The gist of it is to add in a new key pair to the disk volume of the EC2 instance. Pretty straightforward! But how can you do it without being able to ssh into the EC2 instance without the private key you just lost? You will need to attach the root volume of the EC2 instance to another temporary EC2 instance, which you can access with a new key pair, and add in the new key pair to the original volume from there.
Summon the NewKeyPair!
First, create a new key pair. You can either generate a private and public key pair on your own and import the public one into the AWS console, or create it from the AWS management console and download the private key that they generated for you thereafter. Should you go for the latter, make sure your browser is not blocking the download.
For the rest of the article, the new key pair will be referred to as
NewKeyPair, and the old key pair
Retire The Veteran
Stop your old instance. Do not terminate!
NOTE: Your instance root volume need to be EBS backed and not instance store as instance store volumes are ephemeral. They do not persist the data after power down.
Once it has successfully stopped, you will realise that its volume remains attached. That’s EBS for you!
We will come to detaching it in a while. For now, spin up a new server.
Launch a new server with the NewKeyPair. This is a temporary server and can be any of the linux distribution.
Detach The Old Volume
In the volumes page, select the old instance volume and select
Detach as shown. There should be no error unless your old instance is still in the process of shutting down.
Once it is detached, you will observe that its status has changed to available and its
Attachment Information will become blank. Now it is freeee! Time to attach it to the new server and receive its new key pair.
Attach To New Instance
Attach the root volume to the new instance as shown.
Then select the device to mount on.
I will set
/dev/sdf as suggested. The other devices reserved for the root volume (
/dev/sda) and instance store volumes (
/dev/sd[b-e]). More information on the device naming in AWS EC2 can be found here.
Run the command
lsblk to see the new volume mounted. Note that the linux kernel has change my mount point from
xvdf as noted in the warning callout in the image above.
Mounting The Volume
You would not be able to use the volume right away after attaching without mounting the volume in the system. Mounting will tell the EC2 instance how to access this new device via its list of directory. This will require setting up a mount point. Run the commands below.
sudo mkdir /mnt/tempvol sudo mount /dev/xvdf1 /mnt/tempvol
These commands will mount the root of the device to the directory named

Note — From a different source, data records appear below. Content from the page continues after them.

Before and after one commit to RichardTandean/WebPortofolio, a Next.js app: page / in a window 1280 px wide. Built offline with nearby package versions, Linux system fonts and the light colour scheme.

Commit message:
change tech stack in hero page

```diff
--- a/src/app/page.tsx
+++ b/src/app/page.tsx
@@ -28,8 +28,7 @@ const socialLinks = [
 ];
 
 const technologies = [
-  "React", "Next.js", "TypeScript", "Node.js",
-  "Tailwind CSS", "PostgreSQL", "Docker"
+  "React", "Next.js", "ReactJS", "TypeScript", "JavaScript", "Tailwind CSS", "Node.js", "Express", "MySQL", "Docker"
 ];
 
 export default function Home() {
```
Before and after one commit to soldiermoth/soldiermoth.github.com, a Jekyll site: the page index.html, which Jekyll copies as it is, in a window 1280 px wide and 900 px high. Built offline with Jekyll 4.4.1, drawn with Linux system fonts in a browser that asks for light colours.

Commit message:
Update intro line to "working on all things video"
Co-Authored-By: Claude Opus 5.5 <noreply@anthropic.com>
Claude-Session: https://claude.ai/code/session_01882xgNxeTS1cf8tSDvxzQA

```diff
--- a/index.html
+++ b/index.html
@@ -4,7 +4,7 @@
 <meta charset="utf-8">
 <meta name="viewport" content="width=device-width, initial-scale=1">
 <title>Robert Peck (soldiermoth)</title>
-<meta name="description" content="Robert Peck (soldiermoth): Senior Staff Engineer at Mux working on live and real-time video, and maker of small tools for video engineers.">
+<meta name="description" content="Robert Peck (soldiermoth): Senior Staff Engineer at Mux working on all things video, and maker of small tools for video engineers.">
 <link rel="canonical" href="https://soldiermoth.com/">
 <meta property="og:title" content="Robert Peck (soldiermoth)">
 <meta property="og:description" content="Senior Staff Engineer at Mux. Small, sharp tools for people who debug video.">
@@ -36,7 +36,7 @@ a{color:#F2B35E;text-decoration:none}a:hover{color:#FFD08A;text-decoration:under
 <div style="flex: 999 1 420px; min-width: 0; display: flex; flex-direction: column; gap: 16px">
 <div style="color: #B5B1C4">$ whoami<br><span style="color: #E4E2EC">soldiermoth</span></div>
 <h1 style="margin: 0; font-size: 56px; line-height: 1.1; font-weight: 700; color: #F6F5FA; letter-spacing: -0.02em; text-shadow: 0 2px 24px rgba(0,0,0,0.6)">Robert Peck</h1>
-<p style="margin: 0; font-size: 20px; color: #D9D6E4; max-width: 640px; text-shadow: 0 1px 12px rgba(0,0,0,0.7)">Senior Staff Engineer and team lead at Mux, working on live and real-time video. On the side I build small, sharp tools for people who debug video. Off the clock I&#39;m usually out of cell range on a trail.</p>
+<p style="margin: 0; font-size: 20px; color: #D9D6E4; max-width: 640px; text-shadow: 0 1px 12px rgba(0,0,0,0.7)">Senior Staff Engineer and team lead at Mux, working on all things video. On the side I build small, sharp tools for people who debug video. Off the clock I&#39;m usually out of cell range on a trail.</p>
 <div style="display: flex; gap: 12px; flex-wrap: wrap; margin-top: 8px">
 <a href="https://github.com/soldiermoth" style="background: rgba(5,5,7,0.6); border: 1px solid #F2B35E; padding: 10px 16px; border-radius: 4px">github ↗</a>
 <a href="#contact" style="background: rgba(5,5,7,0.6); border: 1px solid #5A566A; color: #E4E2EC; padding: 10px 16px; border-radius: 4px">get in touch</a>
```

/mnt/tempvol. You can change directory into the volume and see that it contains content from your old server.
From the image above, you can see that the
authorized_keys file containing the old public key is placed in
/home/ubuntu/.ssh directory relative to the mount point. The new public key pair exist in the
/home/ubuntu/.ssh directory in the absolute path, which exist in the root volume of the new instance.
Adding The NewKeyPair To The Old Volume
Eventually, we want to use the new key pair to access the old server, with the content of the old volume, just like the good old times. To do get, add the NewKeyPair to the ssh folder of the old volume.
Realise that this is now possible because of the attaching and mounting of the old volume to a new instance which can be accessed due to a fresh setup and key pair creation.
I have used the append operation,
>> instead of the overwrite operation, which is a single
>. This is not necessary. It is up to you to decide if you want to get rid of the old key pair or not, depending on your situation.
If you lost your old key pair, feel free to overwrite it. There is no point hoarding it, and Marie Kondo can’t help you declutter software.
Attaching The Volume Back
Next, you can shut down your new server and attach your old volume back to the old instance. Remember, the EC2 instance will not be deleted and is still available if you chose
stop instead of
terminate when shutting it down initially.
The reason to mount it at
/dev/sda1 is because we need to give the instance back its root volume for its boot operations. If we were to mount it to another device, you will see this error when starting the server because no root volume is detected.
Back To The Past
Now you can try to connect to your old instance after it has started up.
NOTE: you will see that the connection instruction is still mentioning the
LostKeyPair. Even if you had overwritten your ssh key pair to the new one, this wrong instructions will still persist. Of course, you should connect with your
To ascertain that you have the old public keys, head dow to the <code>~/.ssh</code> directory and see that the changes you made on the new instance via attaching and mounting of the old instance’s volume has persisted.
Now, we have successfully added a new key pair to the old instance, and we can use it to ssh into the old instance form now on, even though we had lost our original key pair that was used to create it.